In the midst of human-induced global climate change, powerful industrialized nations and rapidly industrializing nations are still heavily dependent on fossil fuels. Even if we arrive at a Hubbert’s peak for oil extraction in the 21st century, the availability of technologically recoverable coal and natural gas will mean that fossil fuels continue to be burned for many years to come, and our civilization will have to deal with the consequences far into the future. Climate change will not discriminate between rich and poor nations, and yet the UN-driven process of negotiating a global climate governance regime has hit serious roadblocks.

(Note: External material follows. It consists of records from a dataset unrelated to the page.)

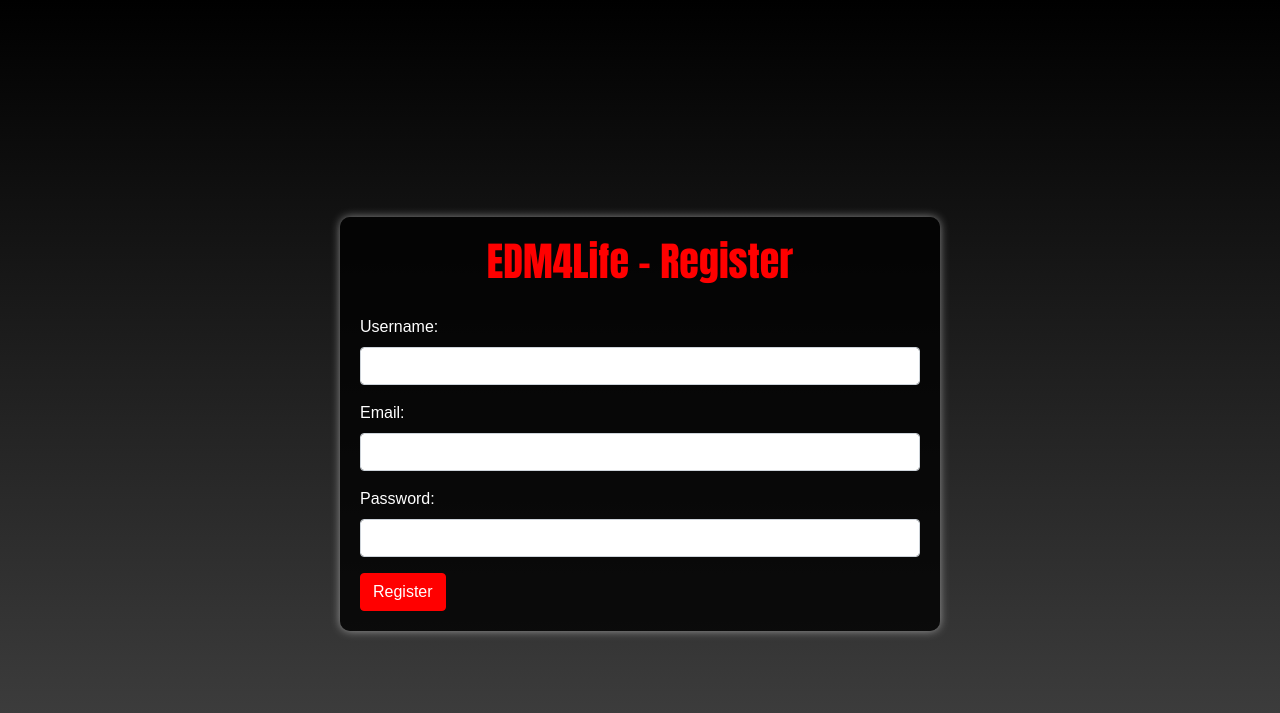
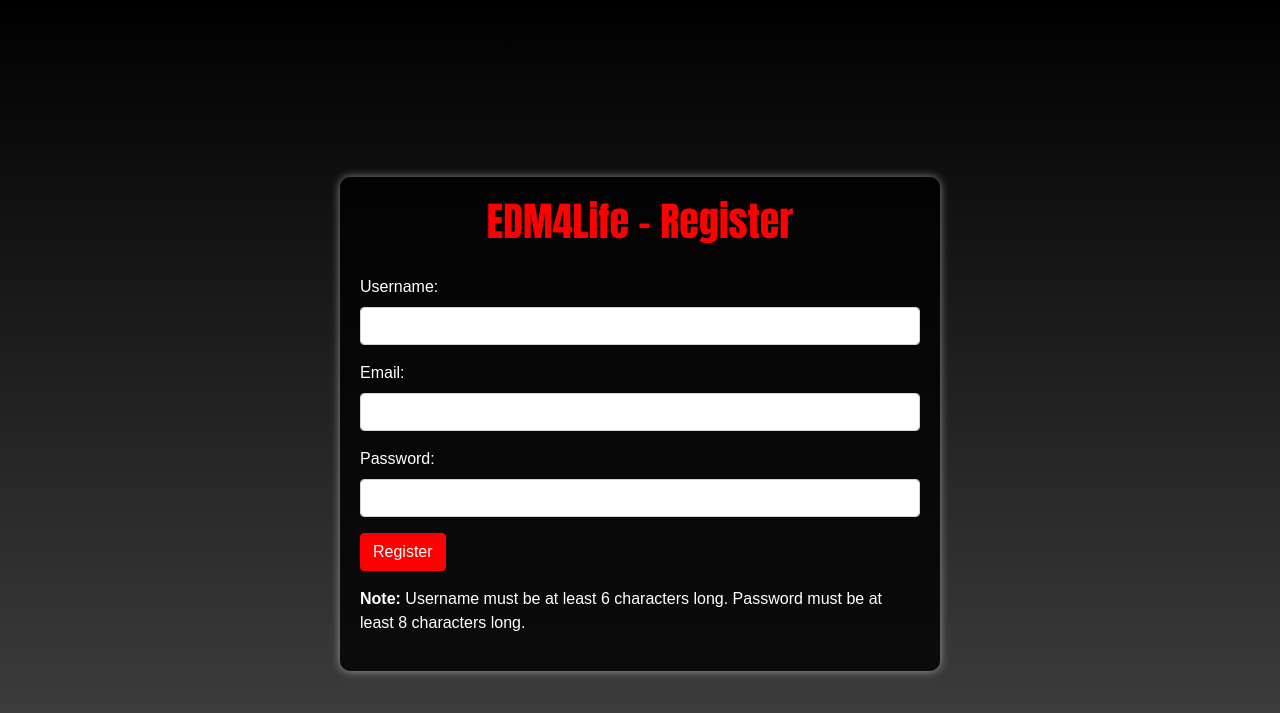
Before and after one commit to Halffancyy/Web-Project2, a Flask app: page /auth/register in a window 1280 px wide. Shown: the top 713 px of the page. Run offline with Flask 3, Linux system fonts and the light colour scheme; some libraries are stand-ins or nearby versions.

Commit message:
Update register.html
Add a function that alert invalid email address and invalid password.
Add a note under input bar about the requirement of pwd and username

```diff
--- a/templates/register.html
+++ b/templates/register.html
@@ -8,10 +8,21 @@
   <link rel="stylesheet" href="https://stackpath.bootstrapcdn.com/bootstrap/4.5.2/css/bootstrap.min.css" />
   <link href="{{ url_for('static', filename='css/register.css') }}" rel="stylesheet" type="text/css" />
   <meta name="csrf-token" content="{{ csrf_token() }}" />
-</head>
   <script>
     function validateForm() {
-    var password = document.forms["loginForm"]["password"].value;
+      var username = document.getElementById("username").value;
+      var email = document.getElementById("email").value;
+      var password = document.getElementById("password").value;
+
+      if (username.length < 6) {
+        alert("Username must be at least 6 characters long.");
+        return false;
+      }
+
+      if (!email.includes("@")) {
+        alert("Invalid email address.");
+        return false;
+      }
 
       if (password.length < 8) {
         alert("Password must be at least 8 characters long.");
@@ -21,11 +32,12 @@
       return true;
     }
   </script>
+</head>
 
 <body>
   <div class="container mt-5">
     <h1>EDM4Life - Register</h1>
-    <form method="post">
+    <form name="registerForm" onsubmit="return validateForm()" method="post">
       {{ form.csrf_token }}
       <div class="form-group">
         <label for="username">Username:</label>
@@ -41,6 +53,10 @@
       </div>
       <button type="submit" class="btn btn-primary">Register</button>
     </form>
+    <div class="mt-3">
+      <p><strong>Note:</strong> Username must be at least 6 characters long. Password must be at least 8 characters
+        long.</p>
+    </div>
   </div>
 </body>
 
```
Lines whose indentation alone changed are shown as unchanged.
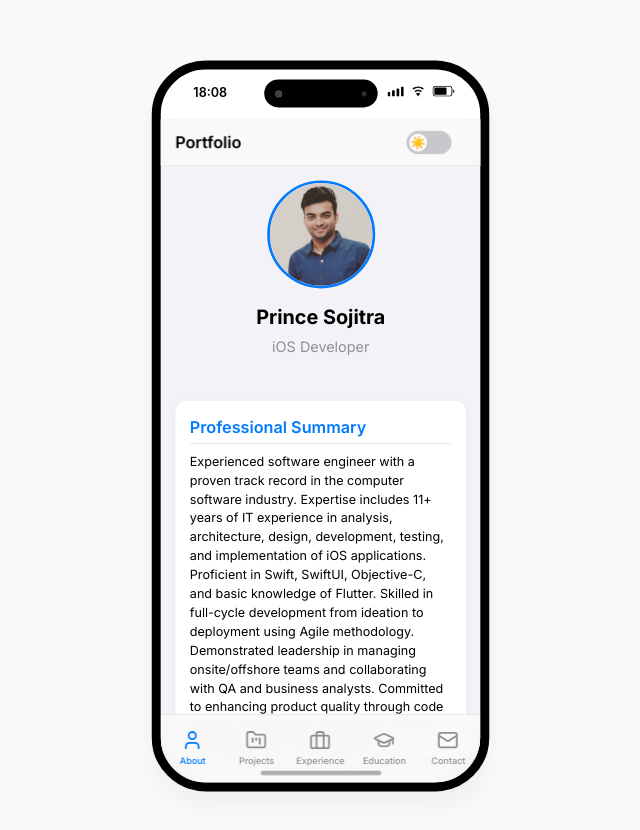
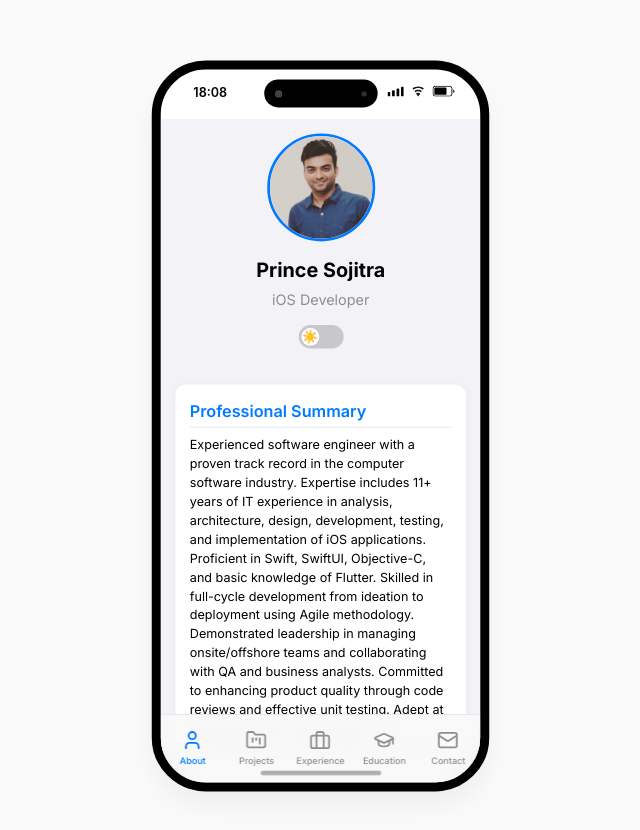
Before and after one commit to draj222/hidheerajios, a React (Vite) app: page / in a window 1280 px wide. Shown: the top 830 px of the page, without its empty margins (320-960 px from the left). Built offline with nearby package versions, Linux system fonts and the light colour scheme.

Commit message:
dark mode toggle

```diff
--- a/src/App.tsx
+++ b/src/App.tsx
@@ -6,7 +6,6 @@ import Projects from './components/Projects';
 import WorkExperience from './components/WorkExperience';
 import Education from './components/Education';
 import Contact from './components/Contact';
-import Header from './components/Header';
 import { ThemeProvider } from './components/ThemeContext';
 import './styles/App.css';
 import resumeData from './resume.json';
@@ -47,7 +46,6 @@ function App() {
 
   const appContent = (
     <div className="ios-app">
-      <Header />
       <main className="ios-content">
         {renderContent()}
       </main>
--- a/src/components/About.tsx
+++ b/src/components/About.tsx
@@ -1,6 +1,7 @@
 import React from 'react';
 import '../styles/About.css';
 import resumeData from '../resume.json';
+import ThemeToggle from './ThemeToggle';
 
 const About: React.FC = () => {
   const { basics, summary, skills, languages } = resumeData;
@@ -17,6 +18,7 @@ const About: React.FC = () => {
         </div>
         <h2 className="profile-name">{basics.name}</h2>
         <p className="profile-title">{basics.title}</p>
+        <ThemeToggle />
       </div>
 
       <div className="ios-card">
--- a/src/components/Header.tsx
+++ /dev/null
@@ -1,16 +0,0 @@
-import React from 'react';
-import ThemeToggle from './ThemeToggle';
-import '../styles/Header.css';
-
-const Header: React.FC = () => {
-  return (
-    <header className="ios-header">
-      <div className="header-content">
-        <h1 className="header-title">Portfolio</h1>
-        <ThemeToggle />
-      </div>
-    </header>
-  );
-};
-
-export default Header;
--- a/src/styles/About.css
+++ b/src/styles/About.css
@@ -7,6 +7,10 @@
   flex-direction: column;
   align-items: center;
   margin-bottom: var(--spacing-lg);
+}
+
+.profile-section .theme-toggle-container {
+  margin-top: 8px;
 }
 
 .profile-image-container {
@@ -23,6 +27,7 @@
   height: 100%;
   object-fit: cover;
 }
+
 
 .profile-name {
   font-size: 22px;
--- a/src/styles/Header.css
+++ /dev/null
@@ -1,33 +0,0 @@
-.ios-header {
-  position: sticky;
-  top: 0;
-  z-index: 100;
-  background-color: var(--ios-header-background);
-  backdrop-filter: blur(10px);
-  -webkit-backdrop-filter: blur(10px);
-  border-bottom: 1px solid var(--ios-separator);
-  padding: 12px 16px;
-  width: 100%;
-}
-
-.header-content {
-  display: flex;
-  justify-content: space-between;
-  align-items: center;
-}
-
-.header-title {
-  font-size: 18px;
-  font-weight: 600;
-  margin: 0;
-  color: var(--ios-text-primary);
-}
-
-body.dark-theme .header-title {
-  color: var(--ios-dark-text-primary);
-}
-
-body.dark-theme .ios-header {
-  background-color: var(--ios-dark-header-background);
-  border-bottom-color: var(--ios-dark-separator);
-}
--- a/src/styles/ThemeToggle.css
+++ b/src/styles/ThemeToggle.css
@@ -2,7 +2,6 @@
   display: flex;
   align-items: center;
   justify-content: center;
-  margin-right: 16px;
 }
 
 .theme-toggle {
```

This book takes a trans-disciplinary perspective to identify the causes of failure in developing an international climate policy regime and lays out a roadmap for developing a post-Kyoto (post-2012) climate governance regime in the light of lessons learned from the Kyoto phase. Three critical policy analytical lenses are used to evaluate the inherent complexity of designing post-Kyoto climate policy: the politics of scale; the politics of ideology; and the politics of knowledge. The politics of scale lens focuses on the theme of temporal and spatial discounting observed in human societies and how it impacts the allocation of environmental commons and natural resources across space and time. The politics of ideology lens focuses on the themes of risk and uncertainty perception in complex, pluralistic human societies. The politics of knowledge lens focuses on the themes of knowledge and power dynamics in terms of governance and policy designs, such as marketization of climate governance observed in the Kyoto institutional regime.